Last year approximately 102,355 homeowners (28%) appealed their property assessments.  Approximately 85% of these filers received an aggregate assessment value reduction of 13%. Most of these homeowners appealed because they either had received an increase in assessment or had no change in their assessment value from their prior year during a declining real estate market. According to the Department of Assessment, the “overwhelming” majority of the grievance petitions filed for the 2012/13 tentative roll were presented and evaluated based on  “comparables” (when a homeowner compares his/her property to that of a neighbor).

 

Homeowners can appeal personally or they can retain a representative. In 2012, individuals who self-filed received reduction settlements in 92.1% of the instances, while those that used professional representatives received reduction settlements in 84.6% of instances.

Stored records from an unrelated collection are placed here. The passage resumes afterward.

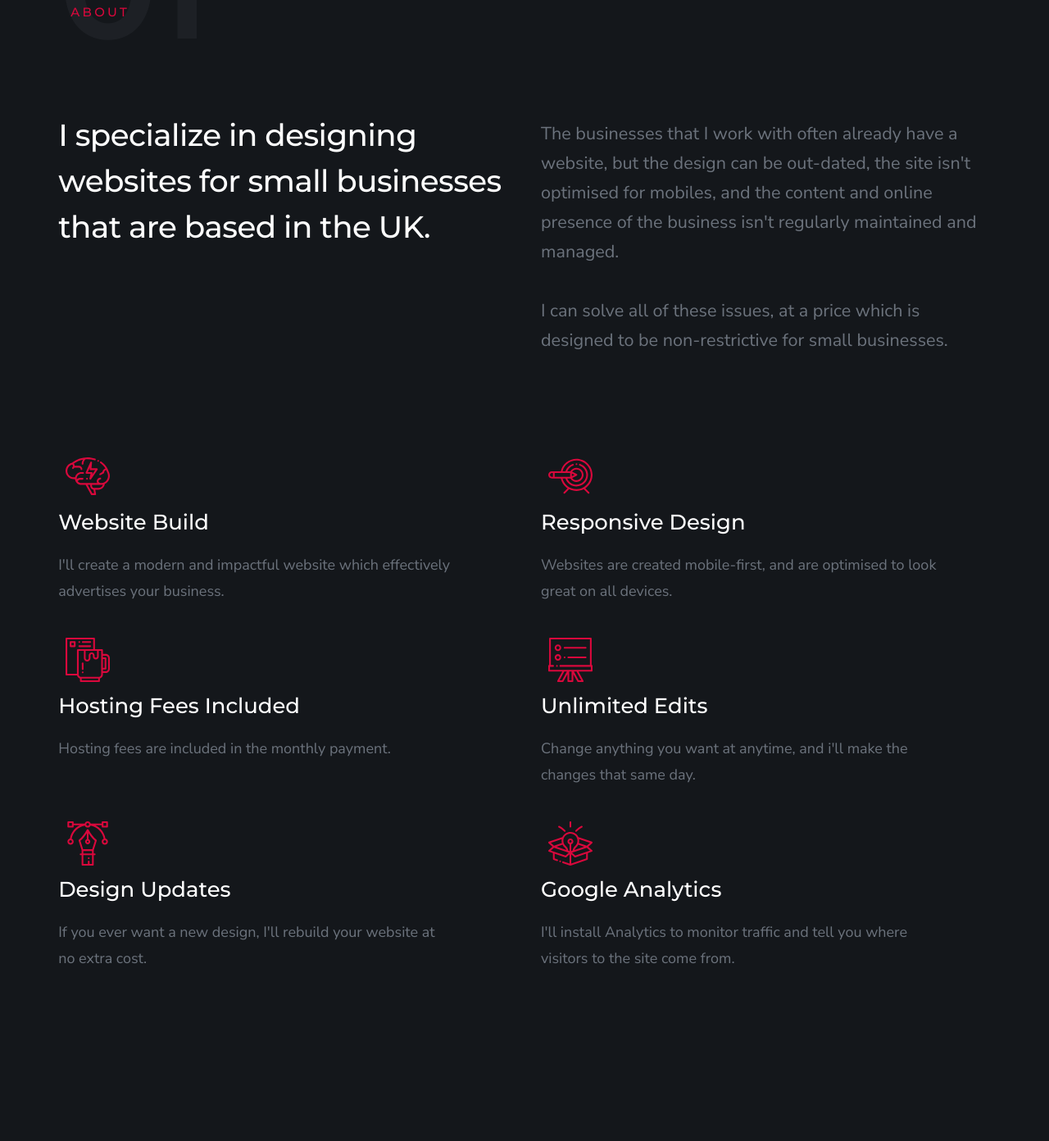
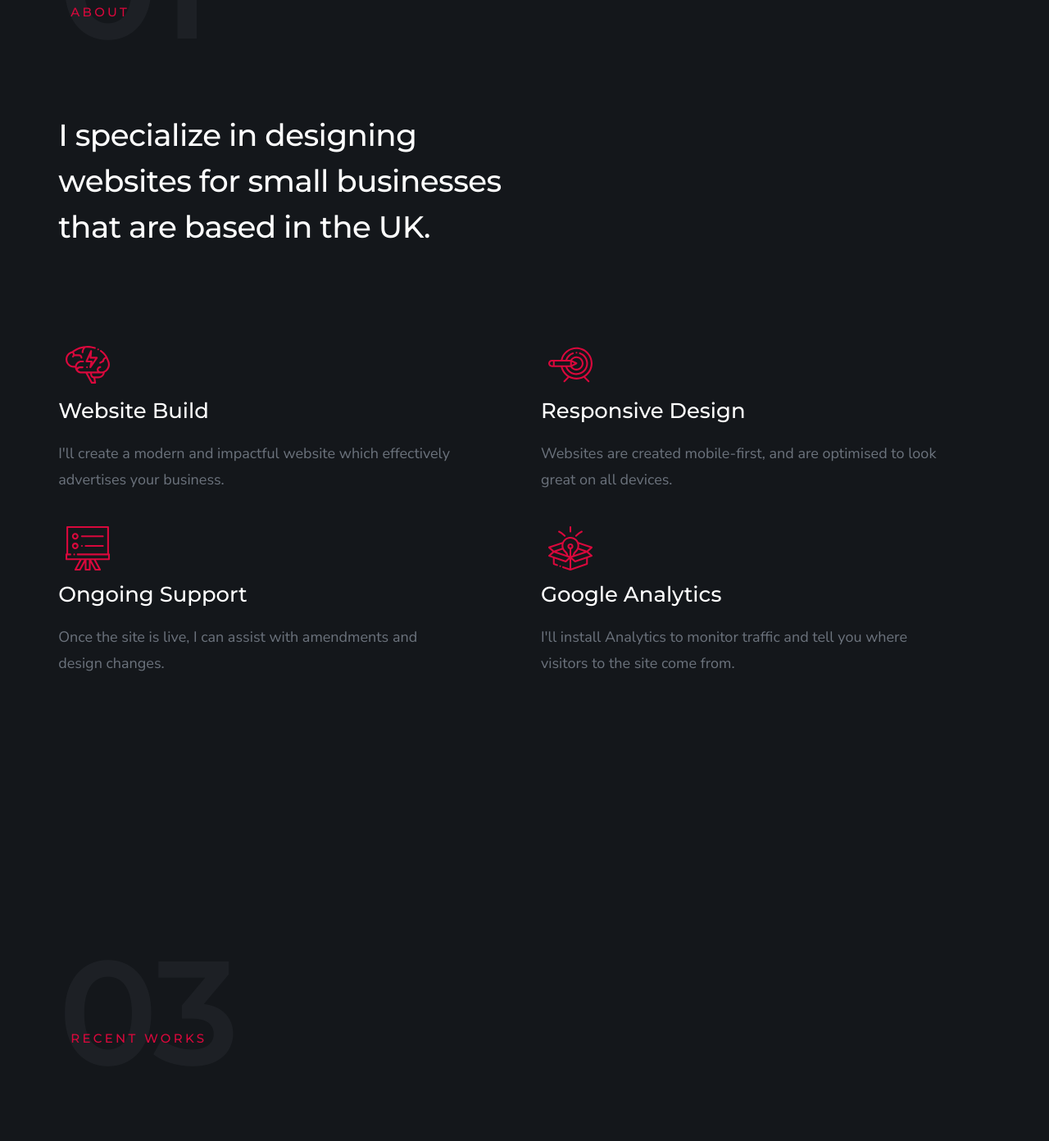
Before and after one commit to tomwcodes/wardTom, a plain HTML site: page index.html in a window 1280 px wide. Shown: the part 1115-2507 px from the top of the page at 82% size. Drawn offline with Linux system fonts and the light colour scheme.

Commit message:
edited site bullets

```diff
--- a/index.html
+++ b/index.html
@@ -120,8 +120,7 @@
             </div>
             <div class="column large-6 w-900-stack">
                 <p class="lead" data-aos="fade-up">
-                    The businesses that I work with often already have a website, but the design can be out-dated, the site isn't optimised for mobiles, and the content and online presence of the business isn't regularly maintained and managed.<br><br>
-                    I can solve all of these issues, at a price which is designed to be non-restrictive for small businesses.
+
             </div>
         </div>
 
@@ -140,26 +139,26 @@
                     Websites are created mobile-first, and are optimised to look great on all devices.
                 </p>
             </div>
-            <div class="column item item-service" data-aos="fade-up">
+            <!-- <div class="column item item-service" data-aos="fade-up">
                 <span class="service-icon service-icon--frontend"></span>
                 <h3 class="item-title">Hosting Fees Included</h3>
                 <p>
                     Hosting fees are included in the monthly payment.
                 </p>
-            </div>
+            </div> -->
             <div class="column item item-service" data-aos="fade-up">
                 <span class="service-icon service-icon--research"></span>
-                <h3 class="item-title">Unlimited Edits</h3>
+                <h3 class="item-title">Ongoing Support</h3>
                 <p>
-                    Change anything you want at anytime, and i'll make the changes that same day.
+                    Once the site is live, I can assist with amendments and design changes.
                 </p>
             </div>
-            <div class="column item item-service" data-aos="fade-up">
+            <!-- <div class="column item item-service" data-aos="fade-up">
                 <span class="service-icon service-icon--illustration"></span>
                 <h3 class="item-title">Design Updates</h3>
                 <p>
                     If you ever want a new design, I'll rebuild your website at no extra cost.
-            </div>
+            </div> -->
             <div class="column item item-service" data-aos="fade-up">
                 <span class="service-icon service-icon--ecommerce"></span>
                 <h3 class="item-title">Google Analytics</h3>
```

Both groups were also comparable in terms of a weighted average reduction with about 9.5% for self-filers and 11.1% for those represented. Consequently, there is no significant difference in success rate between a homeowner who files a grievance personally and one who uses a professional representative.

 

Given the above results, the Comptroller recommends that homeowners who have NOT filed a grievance during the last two years should file to allow the County to take a second look in order to ensure that their homes are valued the same as those that have already filed their grievances. The best method to appeal is on the basis of comparing your assessment to your neighbors and on the condition of your home. 

 

To self-file a grievance simply go to https://www.nassaucountyny.gov/wps51/portal/AROW  by the dateline of May 1,2013.

Connect with Nassau County Comptroller Maragos Online: http://www.nassaucountyny.gov/agencies/Comptroller/index.html.

News

At a recent meeting of the Farmingdale Board of Education, school district superintendent John Lorentz discussed New York State’s proposal to invest $2 billion into districts statewide

through the Smart Schools Bond Act.

 

If approved by voters in the upcoming general elections, the act would allow the state to borrow $2 billion in the form of a capital bond to provide students with access to classroom

technology and high-speed internet connectivity, with the goal of equalizing opportunities for children to learn, adding classroom space, expanding pre-kindergarten programs, replacing classroom trailers with permanent instructional space and installing high-tech security features in schools. 

Over the weekend, thousands of Long Island residents flocked to the Village of Farmingdale for its 26th annual Columbus Day Weekend Fair and Fireman’s carnival. Running from Oct. 9

to 13, the five-day affair featured live music from Farmingdale’s own Electric Dudes and Long Island party band Superbad, a Fire Department barbecue, food vendors, a street fair, fireworks, carnival rides, games for kids of all ages and, of course, the Columbus Day parade. 


Sports

Last week, officials with the St. Kilian Saints baseball team inducted John Lombardi and Aaron Powell into their Hall of Fame. 

 

—Submitted by Farmingdale PAL and St. Kilian Baseball 


The 2014 Reilly Cup finals featured the two most successful OTHG teams over the last 9 years. Sal’s Place and Singleton’s have had 11 finals appearances and 7 championships between them during this period of time. They split 2 games during the regular season and Singleton’s became the winner’s bracket representative in the 2014 Cup by beating Sal’s deep in the tournament.

 

Sal’s took the first game 14-7. The game was close until the 8th inning when Sal’s broke it open with some timely hits and taking advantage of a Singleton’s miscue or two.  Sal’s held

Singleton’s to 7 runs with outstanding all-around defense, which was particularly impressive given that some of their significant contributors were visibly fighting through late-season injuries. 


Calendar

Homecoming - October 24

Autumn Fair - October 25

St. Kilian Blood Drive - October 26


Columns

1959: The Year The Music Stopped Playing
Written by Michael A. Miller, mmillercolumn@gmail.com

The Eccentric Heiress Of ‘Empty Mansions’
Written by Mike Barry, MFBarry@optonline.net

Yellow Margarine And A Pitch For The Ages
Written by Michael A. Miller, mmillercolumn@gmail.com